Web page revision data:
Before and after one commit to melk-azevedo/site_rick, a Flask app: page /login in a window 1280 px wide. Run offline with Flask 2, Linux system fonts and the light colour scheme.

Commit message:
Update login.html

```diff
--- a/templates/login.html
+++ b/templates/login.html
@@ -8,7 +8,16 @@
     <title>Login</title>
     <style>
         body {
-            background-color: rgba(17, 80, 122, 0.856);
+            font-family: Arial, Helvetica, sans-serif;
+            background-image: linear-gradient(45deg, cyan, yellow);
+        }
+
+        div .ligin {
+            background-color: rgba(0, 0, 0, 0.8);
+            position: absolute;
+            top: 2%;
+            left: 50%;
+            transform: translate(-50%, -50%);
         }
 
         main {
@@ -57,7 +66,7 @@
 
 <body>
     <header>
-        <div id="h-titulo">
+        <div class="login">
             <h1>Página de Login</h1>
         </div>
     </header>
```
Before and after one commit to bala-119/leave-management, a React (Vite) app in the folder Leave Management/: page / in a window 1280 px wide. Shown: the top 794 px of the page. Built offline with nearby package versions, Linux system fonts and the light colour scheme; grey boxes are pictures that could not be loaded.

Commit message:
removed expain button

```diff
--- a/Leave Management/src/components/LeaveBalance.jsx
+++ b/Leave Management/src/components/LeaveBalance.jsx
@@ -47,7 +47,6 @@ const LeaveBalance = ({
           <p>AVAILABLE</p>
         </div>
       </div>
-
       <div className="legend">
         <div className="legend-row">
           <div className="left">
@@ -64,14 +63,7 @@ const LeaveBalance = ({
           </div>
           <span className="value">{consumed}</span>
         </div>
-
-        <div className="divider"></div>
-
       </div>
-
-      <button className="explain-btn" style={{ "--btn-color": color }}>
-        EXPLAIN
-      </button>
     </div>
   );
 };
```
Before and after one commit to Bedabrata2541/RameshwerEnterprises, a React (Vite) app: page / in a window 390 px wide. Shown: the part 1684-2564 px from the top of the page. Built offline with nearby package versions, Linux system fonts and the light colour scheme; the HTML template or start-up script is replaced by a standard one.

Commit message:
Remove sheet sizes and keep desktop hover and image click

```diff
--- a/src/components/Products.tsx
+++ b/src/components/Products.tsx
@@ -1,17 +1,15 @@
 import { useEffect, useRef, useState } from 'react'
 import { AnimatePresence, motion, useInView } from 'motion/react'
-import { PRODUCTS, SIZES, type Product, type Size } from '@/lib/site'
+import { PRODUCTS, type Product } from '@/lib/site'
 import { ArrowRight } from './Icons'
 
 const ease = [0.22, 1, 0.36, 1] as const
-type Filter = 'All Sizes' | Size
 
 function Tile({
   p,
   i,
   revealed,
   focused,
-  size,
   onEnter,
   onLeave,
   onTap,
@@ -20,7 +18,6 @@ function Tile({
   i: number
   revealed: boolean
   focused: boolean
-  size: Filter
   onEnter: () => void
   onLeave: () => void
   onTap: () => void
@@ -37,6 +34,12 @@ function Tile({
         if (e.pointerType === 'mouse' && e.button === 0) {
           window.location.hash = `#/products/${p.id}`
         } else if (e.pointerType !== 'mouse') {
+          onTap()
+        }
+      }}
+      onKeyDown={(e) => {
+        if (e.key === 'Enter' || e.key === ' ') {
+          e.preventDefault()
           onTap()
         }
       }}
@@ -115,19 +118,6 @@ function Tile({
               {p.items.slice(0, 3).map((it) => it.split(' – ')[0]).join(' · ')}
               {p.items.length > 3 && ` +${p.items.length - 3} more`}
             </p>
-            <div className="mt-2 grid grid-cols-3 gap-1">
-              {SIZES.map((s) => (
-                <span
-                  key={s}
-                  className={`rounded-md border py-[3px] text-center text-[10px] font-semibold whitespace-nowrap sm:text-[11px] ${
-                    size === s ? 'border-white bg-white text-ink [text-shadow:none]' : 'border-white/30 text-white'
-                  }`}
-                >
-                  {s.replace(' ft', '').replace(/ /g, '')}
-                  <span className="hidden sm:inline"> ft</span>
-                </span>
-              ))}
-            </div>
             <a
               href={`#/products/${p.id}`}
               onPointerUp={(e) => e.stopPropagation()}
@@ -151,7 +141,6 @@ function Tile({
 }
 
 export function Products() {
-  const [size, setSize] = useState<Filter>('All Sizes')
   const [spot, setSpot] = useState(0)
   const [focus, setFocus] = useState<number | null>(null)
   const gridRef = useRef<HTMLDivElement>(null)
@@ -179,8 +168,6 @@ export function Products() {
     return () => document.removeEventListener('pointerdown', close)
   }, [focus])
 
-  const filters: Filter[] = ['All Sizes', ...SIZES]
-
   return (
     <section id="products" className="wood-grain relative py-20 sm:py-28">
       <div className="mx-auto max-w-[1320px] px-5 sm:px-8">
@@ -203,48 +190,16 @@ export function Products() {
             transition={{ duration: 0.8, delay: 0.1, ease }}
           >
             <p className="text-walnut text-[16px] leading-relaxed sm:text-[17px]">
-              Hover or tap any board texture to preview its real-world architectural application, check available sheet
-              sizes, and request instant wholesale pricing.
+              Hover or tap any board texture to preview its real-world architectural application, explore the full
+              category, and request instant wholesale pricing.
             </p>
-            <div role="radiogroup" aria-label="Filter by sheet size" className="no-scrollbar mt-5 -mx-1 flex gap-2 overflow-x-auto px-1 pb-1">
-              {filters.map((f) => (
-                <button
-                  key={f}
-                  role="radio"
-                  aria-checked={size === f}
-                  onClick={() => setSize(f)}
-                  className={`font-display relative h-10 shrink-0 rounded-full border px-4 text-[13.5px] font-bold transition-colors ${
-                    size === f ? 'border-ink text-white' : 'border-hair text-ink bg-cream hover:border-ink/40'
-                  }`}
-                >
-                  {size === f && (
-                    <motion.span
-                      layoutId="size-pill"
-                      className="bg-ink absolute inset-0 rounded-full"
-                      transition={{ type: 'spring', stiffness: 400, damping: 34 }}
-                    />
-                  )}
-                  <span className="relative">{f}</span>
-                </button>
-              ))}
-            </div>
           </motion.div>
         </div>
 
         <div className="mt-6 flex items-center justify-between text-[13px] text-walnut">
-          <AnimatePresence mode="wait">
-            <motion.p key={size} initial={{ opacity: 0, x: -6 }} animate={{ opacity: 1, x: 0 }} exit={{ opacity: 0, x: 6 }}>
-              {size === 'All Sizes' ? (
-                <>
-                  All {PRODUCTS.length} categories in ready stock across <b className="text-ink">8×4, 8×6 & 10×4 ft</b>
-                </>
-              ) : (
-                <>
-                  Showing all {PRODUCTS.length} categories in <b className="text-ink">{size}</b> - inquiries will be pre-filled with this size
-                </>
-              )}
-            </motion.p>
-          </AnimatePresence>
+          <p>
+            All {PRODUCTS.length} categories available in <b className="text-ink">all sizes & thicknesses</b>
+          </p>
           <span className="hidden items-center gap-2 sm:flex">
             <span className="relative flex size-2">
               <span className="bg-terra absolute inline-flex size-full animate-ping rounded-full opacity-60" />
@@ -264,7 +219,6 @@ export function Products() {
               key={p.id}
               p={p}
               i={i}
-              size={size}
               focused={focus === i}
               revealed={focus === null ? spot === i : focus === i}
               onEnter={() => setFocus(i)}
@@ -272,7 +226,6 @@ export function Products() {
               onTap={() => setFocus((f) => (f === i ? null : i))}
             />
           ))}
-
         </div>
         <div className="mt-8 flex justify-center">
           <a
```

[What needs to be done] Give back each record, exactly as it reads.

[Reply]
Before and after one commit to melk-azevedo/site_rick, a Flask app: page /login in a window 1280 px wide. Run offline with Flask 2, Linux system fonts and the light colour scheme.

Commit message:
Update login.html

```diff
--- a/templates/login.html
+++ b/templates/login.html
@@ -8,7 +8,16 @@
     <title>Login</title>
     <style>
         body {
-            background-color: rgba(17, 80, 122, 0.856);
+            font-family: Arial, Helvetica, sans-serif;
+            background-image: linear-gradient(45deg, cyan, yellow);
+        }
+
+        div .ligin {
+            background-color: rgba(0, 0, 0, 0.8);
+            position: absolute;
+            top: 2%;
+            left: 50%;
+            transform: translate(-50%, -50%);
         }
 
         main {
@@ -57,7 +66,7 @@
 
 <body>
     <header>
-        <div id="h-titulo">
+        <div class="login">
             <h1>Página de Login</h1>
         </div>
     </header>
```
Before and after one commit to bala-119/leave-management, a React (Vite) app in the folder Leave Management/: page / in a window 1280 px wide. Shown: the top 794 px of the page. Built offline with nearby package versions, Linux system fonts and the light colour scheme; grey boxes are pictures that could not be loaded.

Commit message:
removed expain button

```diff
--- a/Leave Management/src/components/LeaveBalance.jsx
+++ b/Leave Management/src/components/LeaveBalance.jsx
@@ -47,7 +47,6 @@ const LeaveBalance = ({
           <p>AVAILABLE</p>
         </div>
       </div>
-
       <div className="legend">
         <div className="legend-row">
           <div className="left">
@@ -64,14 +63,7 @@ const LeaveBalance = ({
           </div>
           <span className="value">{consumed}</span>
         </div>
-
-        <div className="divider"></div>
-
       </div>
-
-      <button className="explain-btn" style={{ "--btn-color": color }}>
-        EXPLAIN
-      </button>
     </div>
   );
 };
```
Before and after one commit to Bedabrata2541/RameshwerEnterprises, a React (Vite) app: page / in a window 390 px wide. Shown: the part 1684-2564 px from the top of the page. Built offline with nearby package versions, Linux system fonts and the light colour scheme; the HTML template or start-up script is replaced by a standard one.

Commit message:
Remove sheet sizes and keep desktop hover and image click

```diff
--- a/src/components/Products.tsx
+++ b/src/components/Products.tsx
@@ -1,17 +1,15 @@
 import { useEffect, useRef, useState } from 'react'
 import { AnimatePresence, motion, useInView } from 'motion/react'
-import { PRODUCTS, SIZES, type Product, type Size } from '@/lib/site'
+import { PRODUCTS, type Product } from '@/lib/site'
 import { ArrowRight } from './Icons'
 
 const ease = [0.22, 1, 0.36, 1] as const
-type Filter = 'All Sizes' | Size
 
 function Tile({
   p,
   i,
   revealed,
   focused,
-  size,
   onEnter,
   onLeave,
   onTap,
@@ -20,7 +18,6 @@ function Tile({
   i: number
   revealed: boolean
   focused: boolean
-  size: Filter
   onEnter: () => void
   onLeave: () => void
   onTap: () => void
@@ -37,6 +34,12 @@ function Tile({
         if (e.pointerType === 'mouse' && e.button === 0) {
           window.location.hash = `#/products/${p.id}`
         } else if (e.pointerType !== 'mouse') {
+          onTap()
+        }
+      }}
+      onKeyDown={(e) => {
+        if (e.key === 'Enter' || e.key === ' ') {
+          e.preventDefault()
           onTap()
         }
       }}
@@ -115,19 +118,6 @@ function Tile({
               {p.items.slice(0, 3).map((it) => it.split(' – ')[0]).join(' · ')}
               {p.items.length > 3 && ` +${p.items.length - 3} more`}
             </p>
-            <div className="mt-2 grid grid-cols-3 gap-1">
-              {SIZES.map((s) => (
-                <span
-                  key={s}
-                  className={`rounded-md border py-[3px] text-center text-[10px] font-semibold whitespace-nowrap sm:text-[11px] ${
-                    size === s ? 'border-white bg-white text-ink [text-shadow:none]' : 'border-white/30 text-white'
-                  }`}
-                >
-                  {s.replace(' ft', '').replace(/ /g, '')}
-                  <span className="hidden sm:inline"> ft</span>
-                </span>
-              ))}
-            </div>
             <a
               href={`#/products/${p.id}`}
               onPointerUp={(e) => e.stopPropagation()}
@@ -151,7 +141,6 @@ function Tile({
 }
 
 export function Products() {
-  const [size, setSize] = useState<Filter>('All Sizes')
   const [spot, setSpot] = useState(0)
   const [focus, setFocus] = useState<number | null>(null)
   const gridRef = useRef<HTMLDivElement>(null)
@@ -179,8 +168,6 @@ export function Products() {
     return () => document.removeEventListener('pointerdown', close)
   }, [focus])
 
-  const filters: Filter[] = ['All Sizes', ...SIZES]
-
   return (
     <section id="products" className="wood-grain relative py-20 sm:py-28">
       <div className="mx-auto max-w-[1320px] px-5 sm:px-8">
@@ -203,48 +190,16 @@ export function Products() {
             transition={{ duration: 0.8, delay: 0.1, ease }}
           >
             <p className="text-walnut text-[16px] leading-relaxed sm:text-[17px]">
-              Hover or tap any board texture to preview its real-world architectural application, check available sheet
-              sizes, and request instant wholesale pricing.
+              Hover or tap any board texture to preview its real-world architectural application, explore the full
+              category, and request instant wholesale pricing.
             </p>
-            <div role="radiogroup" aria-label="Filter by sheet size" className="no-scrollbar mt-5 -mx-1 flex gap-2 overflow-x-auto px-1 pb-1">
-              {filters.map((f) => (
-                <button
-                  key={f}
-                  role="radio"
-                  aria-checked={size === f}
-                  onClick={() => setSize(f)}
-                  className={`font-display relative h-10 shrink-0 rounded-full border px-4 text-[13.5px] font-bold transition-colors ${
-                    size === f ? 'border-ink text-white' : 'border-hair text-ink bg-cream hover:border-ink/40'
-                  }`}
-                >
-                  {size === f && (
-                    <motion.span
-                      layoutId="size-pill"
-                      className="bg-ink absolute inset-0 rounded-full"
-                      transition={{ type: 'spring', stiffness: 400, damping: 34 }}
-                    />
-                  )}
-                  <span className="relative">{f}</span>
-                </button>
-              ))}
-            </div>
           </motion.div>
         </div>
 
         <div className="mt-6 flex items-center justify-between text-[13px] text-walnut">
-          <AnimatePresence mode="wait">
-            <motion.p key={size} initial={{ opacity: 0, x: -6 }} animate={{ opacity: 1, x: 0 }} exit={{ opacity: 0, x: 6 }}>
-              {size === 'All Sizes' ? (
-                <>
-                  All {PRODUCTS.length} categories in ready stock across <b className="text-ink">8×4, 8×6 & 10×4 ft</b>
-                </>
-              ) : (
-                <>
-                  Showing all {PRODUCTS.length} categories in <b className="text-ink">{size}</b> - inquiries will be pre-filled with this size
-                </>
-              )}
-            </motion.p>
-          </AnimatePresence>
+          <p>
+            All {PRODUCTS.length} categories available in <b className="text-ink">all sizes & thicknesses</b>
+          </p>
           <span className="hidden items-center gap-2 sm:flex">
             <span className="relative flex size-2">
               <span className="bg-terra absolute inline-flex size-full animate-ping rounded-full opacity-60" />
@@ -264,7 +219,6 @@ export function Products() {
               key={p.id}
               p={p}
               i={i}
-              size={size}
               focused={focus === i}
               revealed={focus === null ? spot === i : focus === i}
               onEnter={() => setFocus(i)}
@@ -272,7 +226,6 @@ export function Products() {
               onTap={() => setFocus((f) => (f === i ? null : i))}
             />
           ))}
-
         </div>
         <div className="mt-8 flex justify-center">
           <a
```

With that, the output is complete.